### YOUR ASSIGNMENT
Return all of the data exactly as written, without the pictures.

Stored dataset items:

━━━━

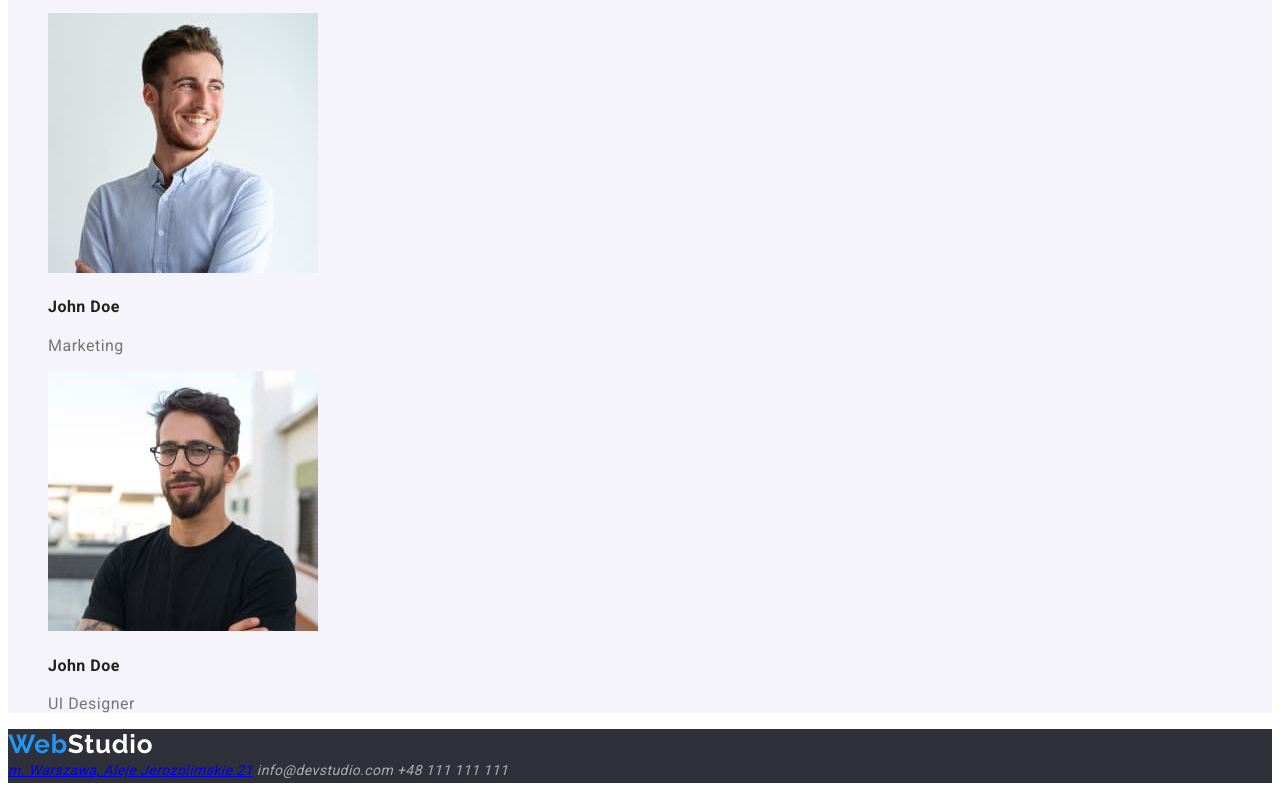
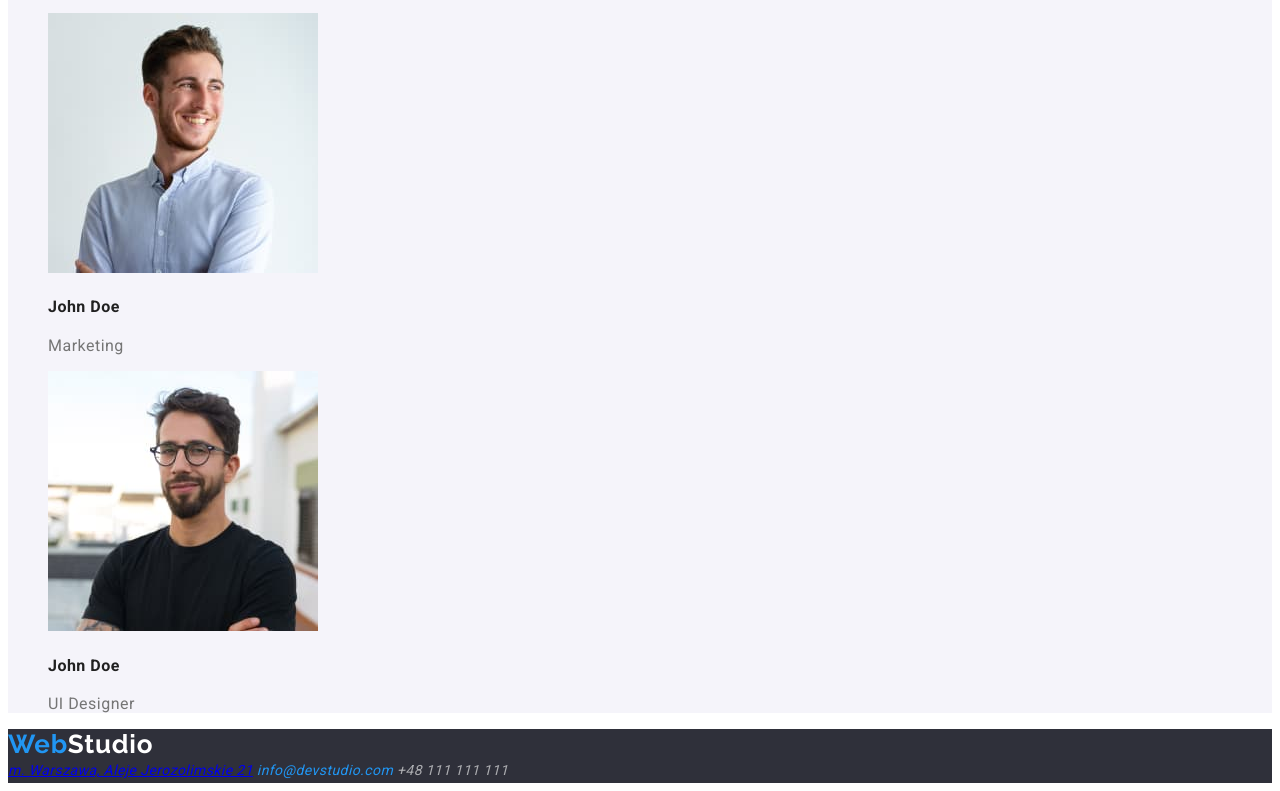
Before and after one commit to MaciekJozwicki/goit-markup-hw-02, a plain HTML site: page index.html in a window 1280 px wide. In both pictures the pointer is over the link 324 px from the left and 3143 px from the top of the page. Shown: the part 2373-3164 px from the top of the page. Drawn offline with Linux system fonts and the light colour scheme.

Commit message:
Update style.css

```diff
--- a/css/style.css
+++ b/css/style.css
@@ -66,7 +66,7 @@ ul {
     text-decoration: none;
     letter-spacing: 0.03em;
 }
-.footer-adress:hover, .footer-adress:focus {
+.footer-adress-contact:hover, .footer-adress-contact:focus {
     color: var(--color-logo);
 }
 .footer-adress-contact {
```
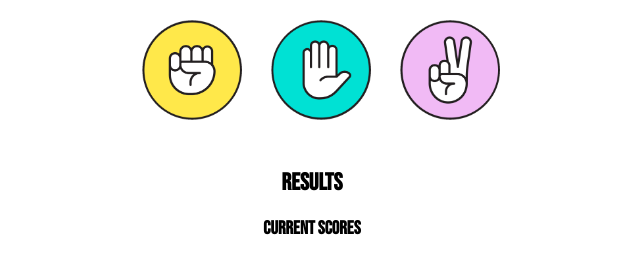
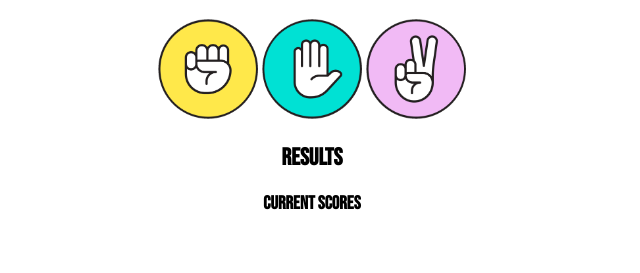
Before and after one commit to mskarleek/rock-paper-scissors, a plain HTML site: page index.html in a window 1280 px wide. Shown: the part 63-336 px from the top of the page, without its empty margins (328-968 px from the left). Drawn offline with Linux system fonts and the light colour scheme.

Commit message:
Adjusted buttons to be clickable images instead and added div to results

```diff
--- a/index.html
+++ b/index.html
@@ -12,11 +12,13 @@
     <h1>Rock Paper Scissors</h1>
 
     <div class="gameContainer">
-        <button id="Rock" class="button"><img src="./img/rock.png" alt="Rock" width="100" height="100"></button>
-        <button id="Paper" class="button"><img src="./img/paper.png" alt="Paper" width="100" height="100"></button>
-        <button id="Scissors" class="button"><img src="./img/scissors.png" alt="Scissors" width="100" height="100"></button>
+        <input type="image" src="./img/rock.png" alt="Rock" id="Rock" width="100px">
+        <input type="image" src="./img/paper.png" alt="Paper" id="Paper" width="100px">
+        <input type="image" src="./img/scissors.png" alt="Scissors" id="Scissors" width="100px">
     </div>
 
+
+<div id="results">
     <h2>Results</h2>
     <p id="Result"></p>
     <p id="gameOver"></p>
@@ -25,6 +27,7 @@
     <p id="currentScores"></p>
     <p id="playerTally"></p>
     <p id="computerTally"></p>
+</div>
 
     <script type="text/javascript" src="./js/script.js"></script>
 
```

━━━━

### TASK RESPONSE
Before and after one commit to MaciekJozwicki/goit-markup-hw-02, a plain HTML site: page index.html in a window 1280 px wide. In both pictures the pointer is over the link 324 px from the left and 3143 px from the top of the page. Shown: the part 2373-3164 px from the top of the page. Drawn offline with Linux system fonts and the light colour scheme.

Commit message:
Update style.css

```diff
--- a/css/style.css
+++ b/css/style.css
@@ -66,7 +66,7 @@ ul {
     text-decoration: none;
     letter-spacing: 0.03em;
 }
-.footer-adress:hover, .footer-adress:focus {
+.footer-adress-contact:hover, .footer-adress-contact:focus {
     color: var(--color-logo);
 }
 .footer-adress-contact {
```
Before and after one commit to mskarleek/rock-paper-scissors, a plain HTML site: page index.html in a window 1280 px wide. Shown: the part 63-336 px from the top of the page, without its empty margins (328-968 px from the left). Drawn offline with Linux system fonts and the light colour scheme.

Commit message:
Adjusted buttons to be clickable images instead and added div to results

```diff
--- a/index.html
+++ b/index.html
@@ -12,11 +12,13 @@
     <h1>Rock Paper Scissors</h1>
 
     <div class="gameContainer">
-        <button id="Rock" class="button"><img src="./img/rock.png" alt="Rock" width="100" height="100"></button>
-        <button id="Paper" class="button"><img src="./img/paper.png" alt="Paper" width="100" height="100"></button>
-        <button id="Scissors" class="button"><img src="./img/scissors.png" alt="Scissors" width="100" height="100"></button>
+        <input type="image" src="./img/rock.png" alt="Rock" id="Rock" width="100px">
+        <input type="image" src="./img/paper.png" alt="Paper" id="Paper" width="100px">
+        <input type="image" src="./img/scissors.png" alt="Scissors" id="Scissors" width="100px">
     </div>
 
+
+<div id="results">
     <h2>Results</h2>
     <p id="Result"></p>
     <p id="gameOver"></p>
@@ -25,6 +27,7 @@
     <p id="currentScores"></p>
     <p id="playerTally"></p>
     <p id="computerTally"></p>
+</div>
 
     <script type="text/javascript" src="./js/script.js"></script>
 
```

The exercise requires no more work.